Well, those two failed to catch on in general, not just as gaming devices. Admittedly, the state of Android tablets in 2011 was pretty dire and other makers were struggling to build something that could compete with the Apple iPad.
As for gaming, Sony is finally ready to give portables another go. The Sony Project Q, as it’s known for now, features an 8” LCD (1080p, 60Hz) and a split DualSense controller. The goal of this device is to wirelessly stream games running on your PlayStation 5 – there are no plans for native gaming or cloud streaming support yet.
Will Project Q fare any better than the Xperia Play? Well, the PS5 is massively successful, which should give Q a head start. But even then, it’s nothing you can’t do with your phone once you install the PS Remote Play app and pick one of several controllers (including an actual DualSense).
As for tablets, Sony tried a few more times with the likes of the Xperia Tablet S, which had a hint of the Sony Tablet S design, but surprisingly looked a lot more modern – it’s surprising because it launched only a year later in 2012. We guess that extra thick magazine design wasn’t all that ergonomic after all.
The Android tablet market still isn’t a great place and Microsoft’s dual-screen attempts with the Surface Duo flopped. But we’re starting to see some gaming tablets hit the market like the one from Red Magic (we should include the Acer Predator 8 from 2015 on this list too).

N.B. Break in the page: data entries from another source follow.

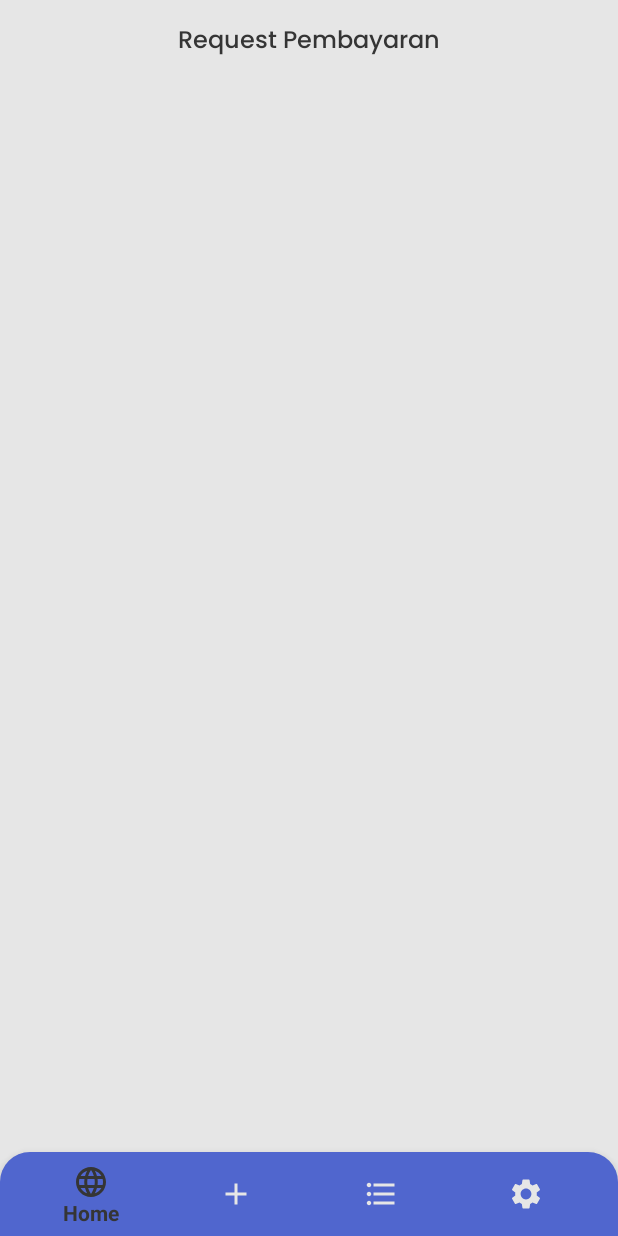
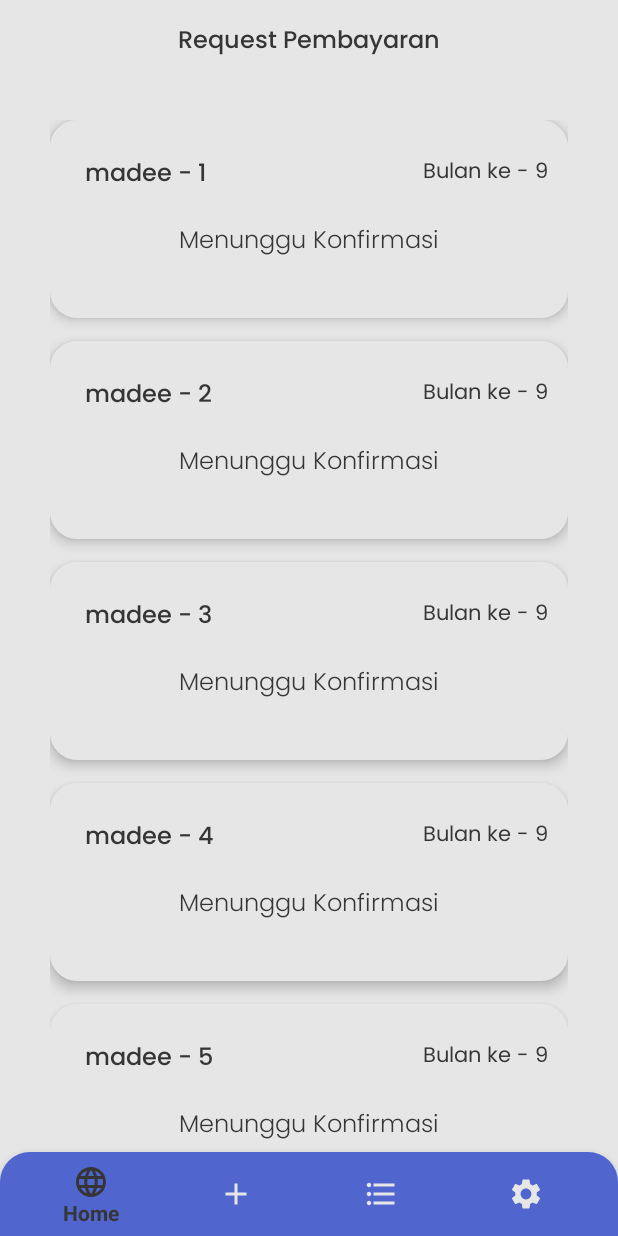
Before and after one commit to Madeean/BigBoss, an Android app: the fragment PengontrakListRequest placed in its activity, on a phone screen of 412 x 824 dp. Run offline under Robolectric (Android 15) with nearby library versions, the phone set to English and light mode, and no system bars.

Commit message:
recycle view request list pengontrak

```diff
--- a/app/src/main/java/umn/ac/bigboss/pengontrak/PengontrakListRequest.java
+++ b/app/src/main/java/umn/ac/bigboss/pengontrak/PengontrakListRequest.java
@@ -5,6 +5,8 @@ import android.os.Bundle;
 import androidx.appcompat.app.AppCompatActivity;
 import androidx.appcompat.widget.Toolbar;
 import androidx.fragment.app.Fragment;
+import androidx.recyclerview.widget.LinearLayoutManager;
+import androidx.recyclerview.widget.RecyclerView;
 
 import android.view.LayoutInflater;
 import android.view.View;
@@ -12,12 +14,21 @@ import android.view.ViewGroup;
 import android.widget.TextView;
 
 import java.text.SimpleDateFormat;
+import java.util.ArrayList;
 import java.util.Calendar;
+import java.util.List;
 
 import umn.ac.bigboss.R;
+import umn.ac.bigboss.pengontrak.adapter.AdapterDataRequestPembayaranPengontrak;
+import umn.ac.bigboss.pengontrak.adapter.adapter_data_history_pembayaran_pengontrak;
 
 
 public class PengontrakListRequest extends Fragment {
+
+    RecyclerView recyclerView;
+    LinearLayoutManager linearLayoutManager;
+    AdapterDataRequestPembayaranPengontrak adapterData;
+    List<String> listData;
 
     Toolbar my_toolbar;
     TextView my_toolbar_title;
@@ -45,6 +56,20 @@ public class PengontrakListRequest extends Fragment {
         activity.getSupportActionBar().setDisplayShowTitleEnabled(false);
 
 
+        recyclerView = view.findViewById(R.id.rv_request_pembayaran_pengontrak);
+        listData = new ArrayList<>();
+
+        for(int i = 1; i < 10; i++){
+            listData.add("madee - " + i);
+        }
+
+        linearLayoutManager = new LinearLayoutManager(getActivity(), LinearLayoutManager.VERTICAL, false);
+        recyclerView.setLayoutManager(linearLayoutManager);
+
+        adapterData = new AdapterDataRequestPembayaranPengontrak(getActivity(), listData);
+        recyclerView.setAdapter(adapterData);
+        adapterData.notifyDataSetChanged();
+
         return view;
     }
 }
--- /dev/null
+++ b/app/src/main/java/umn/ac/bigboss/pengontrak/adapter/AdapterDataRequestPembayaranPengontrak.java
@@ -0,0 +1,57 @@
+package umn.ac.bigboss.pengontrak.adapter;
+
+import android.content.Context;
+import android.view.LayoutInflater;
+import android.view.View;
+import android.view.ViewGroup;
+import android.widget.Button;
+import android.widget.TextView;
+
+import androidx.annotation.NonNull;
+import androidx.recyclerview.widget.RecyclerView;
+
+import java.util.List;
+
+import umn.ac.bigboss.R;
+
+public class AdapterDataRequestPembayaranPengontrak extends RecyclerView.Adapter<AdapterDataRequestPembayaranPengontrak.HolderData>{
+    List<String> listData;
+    LayoutInflater layoutInflater;
+
+
+    public AdapterDataRequestPembayaranPengontrak(Context context, List<String> listData) {
+        this.listData = listData;
+        this.layoutInflater = LayoutInflater.from(context);
+
+    }
+
+    @NonNull
+    @Override
+    public AdapterDataRequestPembayaranPengontrak.HolderData onCreateViewHolder(@NonNull ViewGroup parent, int viewType) {
+        View view = layoutInflater.from(parent.getContext()).inflate(R.layout.data_pengontrak_request_pembayaran, parent, false);
+        return new AdapterDataRequestPembayaranPengontrak.HolderData(view);
+    }
+
+    @Override
+    public void onBindViewHolder(@NonNull AdapterDataRequestPembayaranPengontrak.HolderData holder, int position) {
+        holder.text_name_request_pengontrak.setText(listData.get(position));
+
+    }
+
+    @Override
+    public int getItemCount() {
+        return listData.size();
+    }
+
+    public class HolderData extends RecyclerView.ViewHolder{
+        TextView text_name_request_pengontrak,text_bulan_request_pengontrak,text_status_konfirmasi_request_pengontrak;
+
+        public HolderData(@NonNull View itemView) {
+            super(itemView);
+            text_name_request_pengontrak = itemView.findViewById(R.id.text_name_request_pengontrak);
+            text_bulan_request_pengontrak = itemView.findViewById(R.id.text_bulan_request_pengontrak);
+            text_status_konfirmasi_request_pengontrak = itemView.findViewById(R.id.text_status_konfirmasi_request_pengontrak);
+
+        }
+    }
+}
--- /dev/null
+++ b/app/src/main/res/layout/data_pengontrak_request_pembayaran.xml
@@ -0,0 +1,46 @@
+<?xml version="1.0" encoding="utf-8"?>
+<RelativeLayout xmlns:android="http://schemas.android.com/apk/res/android"
+    android:background="@drawable/radius_btn_login"
+    android:backgroundTint="@color/abuabumuda"
+    android:id="@+id/data_pengontrak_request_pembayaran"
+    android:layout_width="345dp"
+    android:elevation="5dp"
+    android:layout_marginBottom="15dp"
+    android:layout_height="132dp">
+
+    <TextView
+        android:id="@+id/text_name_request_pengontrak"
+        android:paddingLeft="23dp"
+        android:paddingTop="23dp"
+        android:text="Madee"
+        android:textSize="16sp"
+        android:textColor="@color/hitam"
+        android:fontFamily="@font/poppins_medium"
+        android:layout_width="wrap_content"
+        android:layout_height="wrap_content"/>
+
+    <TextView
+        android:id="@+id/text_bulan_request_pengontrak"
+        android:textSize="14sp"
+        android:textColor="@color/hitam"
+        android:fontFamily="@font/poppins"
+        android:layout_alignParentRight="true"
+        android:paddingTop="23dp"
+        android:paddingRight="13dp"
+        android:text="Bulan ke - 9"
+        android:layout_width="wrap_content"
+        android:layout_height="wrap_content"/>
+
+    <TextView
+        android:id="@+id/text_status_konfirmasi_request_pengontrak"
+        android:paddingBottom="37dp"
+        android:textColor="@color/hitam"
+        android:fontFamily="@font/poppins_light"
+        android:textSize="16sp"
+        android:text="Menunggu Konfirmasi"
+        android:layout_centerHorizontal="true"
+        android:layout_alignParentBottom="true"
+        android:layout_width="wrap_content"
+        android:layout_height="wrap_content"/>
+
+</RelativeLayout>
--- a/app/src/main/res/layout/fragment_pengontrak_list_request.xml
+++ b/app/src/main/res/layout/fragment_pengontrak_list_request.xml
@@ -10,5 +10,15 @@
         layout="@layout/mytoolbar"
         />
 
+    <androidx.recyclerview.widget.RecyclerView
+        android:background="@color/abuabumuda"
+        android:layout_centerHorizontal="true"
+        android:layout_marginTop="24dp"
+        android:layout_marginHorizontal="25dp"
+        android:id="@+id/rv_request_pembayaran_pengontrak"
+        android:layout_below="@id/my_toolbar_list_requerst_pengontrak"
+        android:layout_width="wrap_content"
+        android:layout_height="match_parent"/>
+
 
 </RelativeLayout>
--- a/app/src/main/res/layout/fragment_pengontrak_setting.xml
+++ b/app/src/main/res/layout/fragment_pengontrak_setting.xml
@@ -38,6 +38,7 @@
 
     <Button
         android:id="@+id/btn_edit_profile_setting_pengontrak"
+        android:paddingRight="10dp"
         android:paddingLeft="39dp"
         android:layout_marginTop="23dp"
         android:text="Edit Profile"
@@ -55,6 +56,7 @@
     <Button
         android:id="@+id/btn_logout_setting_pengontrak"
         android:paddingLeft="39dp"
+        android:paddingRight="10dp"
         android:layout_marginTop="14dp"
         android:text="Logout"
         android:gravity="left|center_vertical"
```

So, Sony wasn’t wrong, it was just too early – way too early. Android wasn’t ready, mobile chipsets weren’t ready either. But if Project Q proves to be a hit, we wouldn’t mind Sony giving tablets another shot, especially ones that stands out with PlayStaion features.